Bookish Thoughts

1. There are two movies coming out based on novels I truly love and both author's are signing off on the adaptations. David Mitchell is supporting Cloud Atlas, and Salman Rushdie wrote the screenplay, produced, and did voice-over for Midnight's Children.

The New Yorker ran a piece recently by Alexander Hemon, who interviewed the Wachowski's on their process of converting the complexity of Cloud Atlas into a screenplay. I have to say, after reading the article I actually kinda sorta felt that they truly cared about the novel and Mitchell's opinion. I suppose if they don't Matrix-ify the thing (and I can get over stupid Halle Berry playing someone I thought was Mexican) I might like it. Nonetheless I know I'll be seeing it since my husband is an even bigger Mitchell fan that I am. 

2. Last night I found something that may possibly be incredibly awesome- it's called Building Stories by Chris Ware. It's labeled as a graphic novel, but it's more than that- it's a box full of blueprints, pamphlets, cards, and other paper goods that tell the story of a group of people that live in an apartment building. I think part of the reason I'm so drawn to it is because of this idea of this evolution that's slowly coming along in print- people are finding new ways to innovate the medium without going digital. It's a little pricy at $29.93 (on Amazon; regularly $50), but I be no means think it's a rip off.
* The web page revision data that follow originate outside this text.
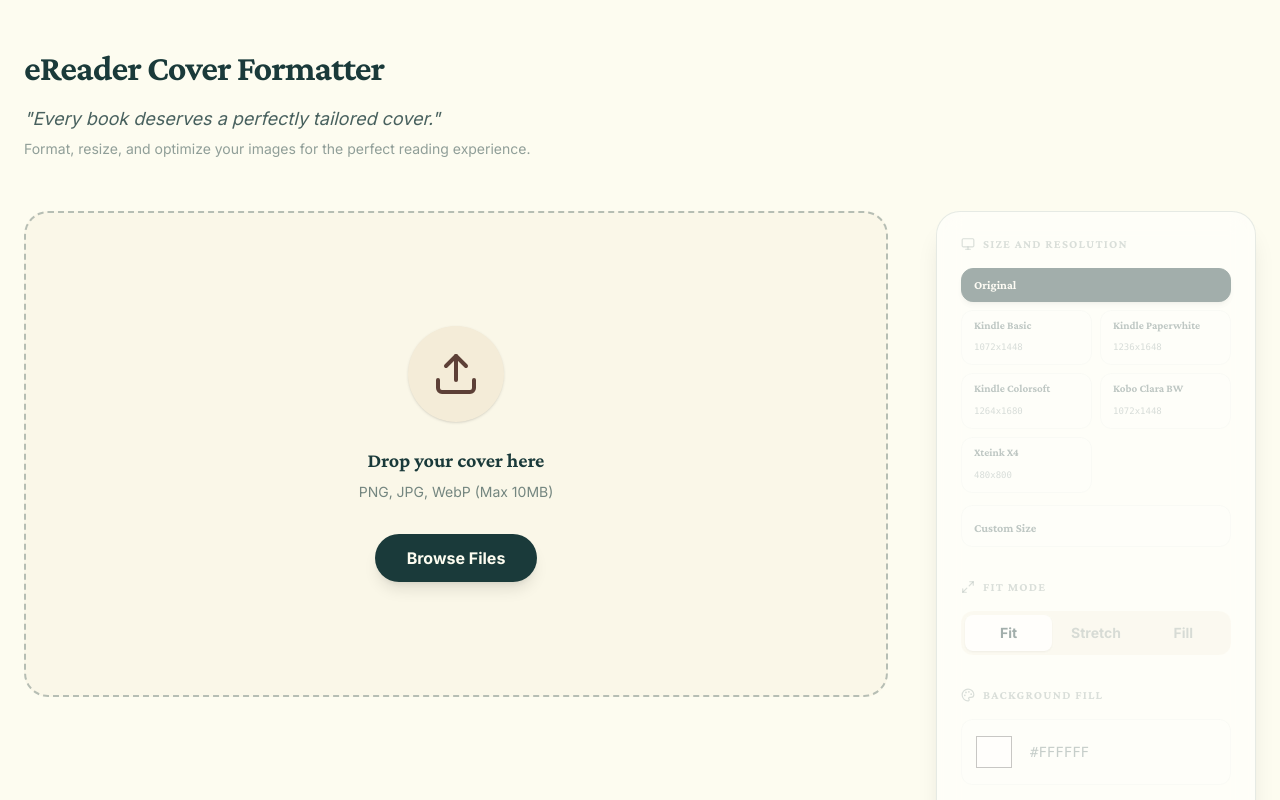
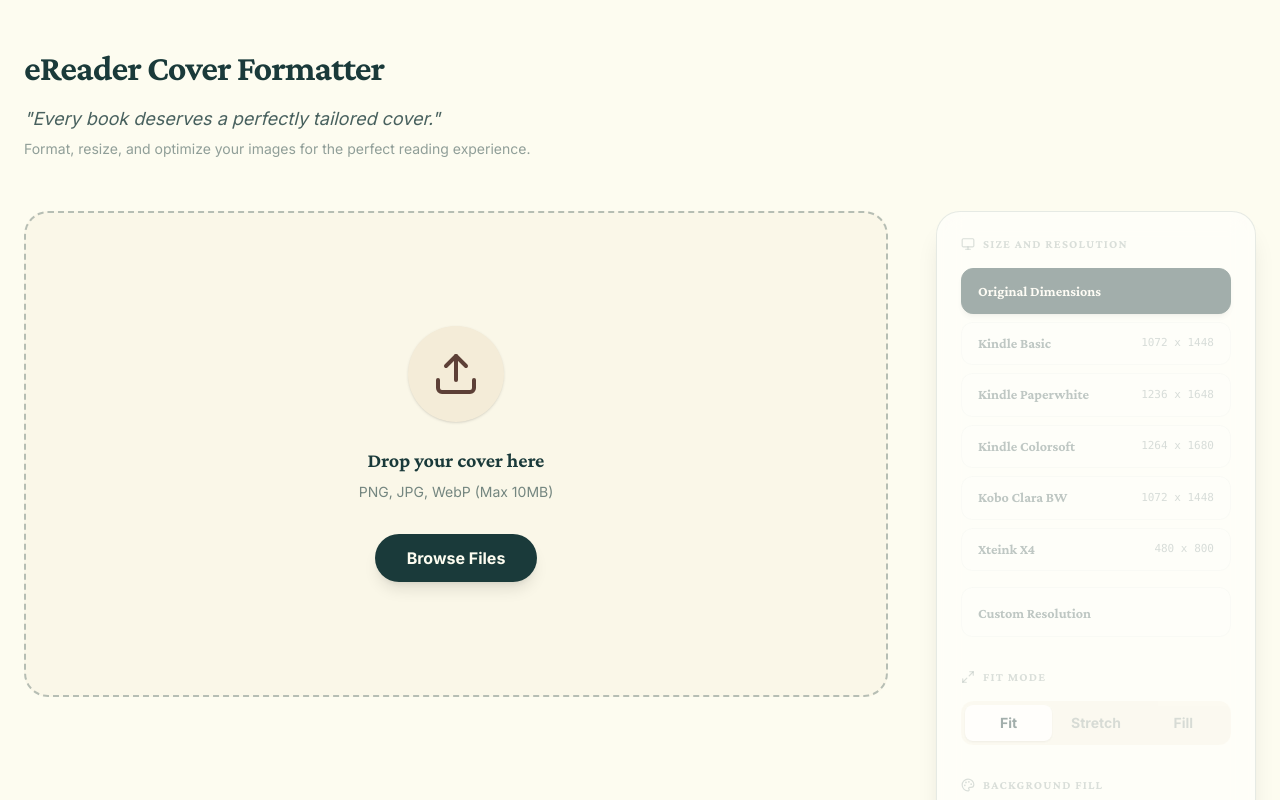
Before and after one commit to gedevcel/ereader-cover-formatter, a React (Vite) app: page / in a window 1280 px wide. Shown: the top 800 px of the page. Built offline with nearby package versions, Linux system fonts and the light colour scheme.

Commit message:
style(sidebar): add options

```diff
--- a/src/App.tsx
+++ b/src/App.tsx
@@ -120,11 +120,7 @@ const App: React.FC = () => {
               preview={processedPreview || preview}
               onClear={handleClear}
               fileName={fileName}
-              currentResolution={
-                resolution.label === 'Original'
-                  ? `${resolution.width} x ${resolution.height}`
-                  : resolution.label
-              }
+              currentResolution={`${resolution.width} x ${resolution.height}`}
             />
           </div>
 
--- a/src/components/Sidebar.tsx
+++ b/src/components/Sidebar.tsx
@@ -41,7 +41,7 @@ export const Sidebar: React.FC<SidebarProps> = ({
   hasImage
 }) => {
   return (
-    <aside className="w-80 bg-white/50 backdrop-blur-md border border-library-green/10 rounded-3xl p-6 shadow-xl flex flex-col gap-8 h-fit sticky top-8">
+    <aside className="w-full lg:w-80 bg-white/50 backdrop-blur-md border border-library-green/10 rounded-3xl p-6 shadow-xl flex flex-col gap-8 h-fit sticky top-8">
       <div className={!hasImage ? 'opacity-40 pointer-events-none' : ''}>
         <h3 className="text-xs font-bold uppercase tracking-widest text-library-green/40 mb-4 flex items-center gap-2">
           <Monitor size={14} /> Size and Resolution
@@ -50,69 +50,81 @@ export const Sidebar: React.FC<SidebarProps> = ({
           <button
             disabled={!hasImage}
             onClick={() => originalRes && onResChange(originalRes)}
-            className={`text-left px-3 py-2 rounded-xl transition-all border ${
+            className={`text-left px-4 py-3 rounded-xl transition-all border ${
               selectedRes.label === 'Original'
                 ? 'bg-library-green text-library-cream border-library-green shadow-md'
                 : 'bg-white/50 border-library-green/5 hover:border-library-green/20 text-library-green/70'
             }`}
           >
-            <div className="flex justify-between items-baseline gap-2">
-              <span className="text-xs font-bold font-serif whitespace-nowrap">Original</span>
+            <div className="flex justify-between items-center gap-4">
+              <span className="text-sm font-bold font-serif">Original Dimensions</span>
               {originalRes && (
-                <span className="text-[9px] opacity-40 font-mono">
-                  {originalRes.width}x{originalRes.height}
+                <span className="text-xs font-mono opacity-50">
+                  {originalRes.width} x {originalRes.height}
                 </span>
               )}
             </div>
           </button>
 
-          <div className="grid grid-cols-2 gap-2">
+          <div className="flex flex-col gap-2">
             {RESOLUTIONS.map((res, index) => (
               <button
                 key={index}
                 disabled={!hasImage}
                 onClick={() => onResChange(res)}
-                className={`text-left px-3 py-2 rounded-xl transition-all border ${
+                className={`text-left px-4 py-3 rounded-xl transition-all border ${
                   selectedRes.label === res.label
                     ? 'bg-library-green text-library-cream border-library-green shadow-md'
                     : 'bg-white/50 border-library-green/5 hover:border-library-green/20 text-library-green/70'
                 }`}
               >
-                <span className="block text-[11px] font-bold font-serif leading-tight">{res.label}</span>
-                <span className="text-[9px] opacity-60 font-mono">{res.width}x{res.height}</span>
+                <div className="flex justify-between items-center gap-4">
+                  <span className="text-sm font-bold font-serif leading-tight">{res.label}</span>
+                  <span className="text-[11px] font-mono opacity-60">
+                    {res.width} x {res.height}
+                  </span>
+                </div>
               </button>
             ))}
           </div>
 
-          <div className="pt-1">
+          <div className="pt-2">
             <button
               disabled={!hasImage}
-              onClick={() => onResChange({ ...selectedRes, label: 'Custom' })}
-              className={`w-full text-left px-3 py-2 rounded-xl transition-all border ${
+              onClick={() => onResChange({
+                width: originalRes?.width || 0,
+                height: originalRes?.height || 0,
+                label: 'Custom'
+              })}
+              className={`w-full text-left px-4 py-3 rounded-xl transition-all border ${
                 selectedRes.label === 'Custom'
                   ? 'bg-library-green text-library-cream border-library-green shadow-md'
                   : 'bg-white/50 border-library-green/5 hover:border-library-green/20 text-library-green/70'
               }`}
             >
-              <span className="text-xs font-bold font-serif">Custom Size</span>
+              <span className="text-sm font-bold font-serif">Custom Resolution</span>
             </button>
 
             {selectedRes.label === 'Custom' && (
-              <div className="grid grid-cols-2 gap-2 mt-2 animate-in fade-in slide-in-from-top-1 duration-200 px-1">
+              <div className="grid grid-cols-2 gap-3 mt-3 animate-in fade-in slide-in-from-top-2 duration-300 px-1">
+                <div className="space-y-1">
+                  <label className="text-[10px] font-bold uppercase tracking-widest text-library-green/40 px-1">Width</label>
                   <input
                     type="number"
-                  placeholder="W"
                     value={selectedRes.width}
                     onChange={(e) => onResChange({ ...selectedRes, width: parseInt(e.target.value) || 0 })}
-                  className="w-full bg-white/50 border border-library-green/10 rounded-lg px-2 py-1.5 text-xs font-mono text-library-green outline-none focus:border-library-green/30"
+                    className="w-full bg-white/50 border border-library-green/10 rounded-lg px-3 py-2 text-sm font-mono text-library-green outline-none focus:border-library-green/30"
                   />
+                </div>
+                <div className="space-y-1">
+                  <label className="text-[10px] font-bold uppercase tracking-widest text-library-green/40 px-1">Height</label>
                   <input
                     type="number"
-                  placeholder="H"
                     value={selectedRes.height}
                     onChange={(e) => onResChange({ ...selectedRes, height: parseInt(e.target.value) || 0 })}
-                  className="w-full bg-white/50 border border-library-green/10 rounded-lg px-2 py-1.5 text-xs font-mono text-library-green outline-none focus:border-library-green/30"
+                    className="w-full bg-white/50 border border-library-green/10 rounded-lg px-3 py-2 text-sm font-mono text-library-green outline-none focus:border-library-green/30"
                   />
+                </div>
               </div>
             )}
           </div>
```
Lines whose indentation alone changed are shown as unchanged.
3. The number of books (and hopefully readings) on deck for this fall continues to blow my mind every single day. Zadie Smith, Junot Diaz, John Banville, Barbara Kingsolver, JK Rowling, TC Boyle, Michael Chabon, and Ian McEwan, just to name a few. I'm going to try to be patient and hold off to put some of them on my Christmas List, especially since I probably won't be reading them for months, but I don't know if I can. I'm going to pick Diaz's new one up this week so I can try to get through it before I attend his reading on Thursday night. While the sheer volume and time needed to read them all scares me a little, the fact that all these amazing authors are releasing this season just seems like a giant "fuck you" to all these less-than stellar authors who have swept the headlines this year. Take that, EL James. 

4. I've been loving seeing the books my students are reading for outside reading these past few weeks (or pretending to read, anyway). I had a student told me how much he's enjoying A Farewell to Arms and another already finish her first book.

5. I'm so ridiculously sick of Antigone- we're wrapping it up in a few days and moving on to A Chronicle of  Death Foretold, a book I'm extremely excited to reread and teach. I remember liking it when assigned it the summer between eighth and ninth grade. I was a a little taken aback when the reader learns that the sheets containing the evidence of stolen virginity are flown outside after wedding nights- we were going to talk about these things in class??? High school was going to be awesome! Little did I know the next year we'd read a book that has a lady having sex with a donkey in it (good old Allende... gotta love the South Americans). 

6. I'm reading two books right now, plus listening to a third and teaching a fourth. This is a huge change for my usual monogamous reading habits- I'm not sure if I like it. I started reading Animal, Vegetable, Miracle by Barbara Kingsolver but started craving some fiction (yes, I realize how nerdy that makes me sound), so I started The Woman Who Walks Into Doors by Roddy Doyle. Meanwhile I'm listening to A Prayer for Owen Meanie (which I've read before) and working with Antigone at work. They're all quite different, so it works for now.

1 comment:

  1. I recently hear of building stories too. Reminds me of the old choose you own adventure books I read as a kid. I love #3, "take that EL James."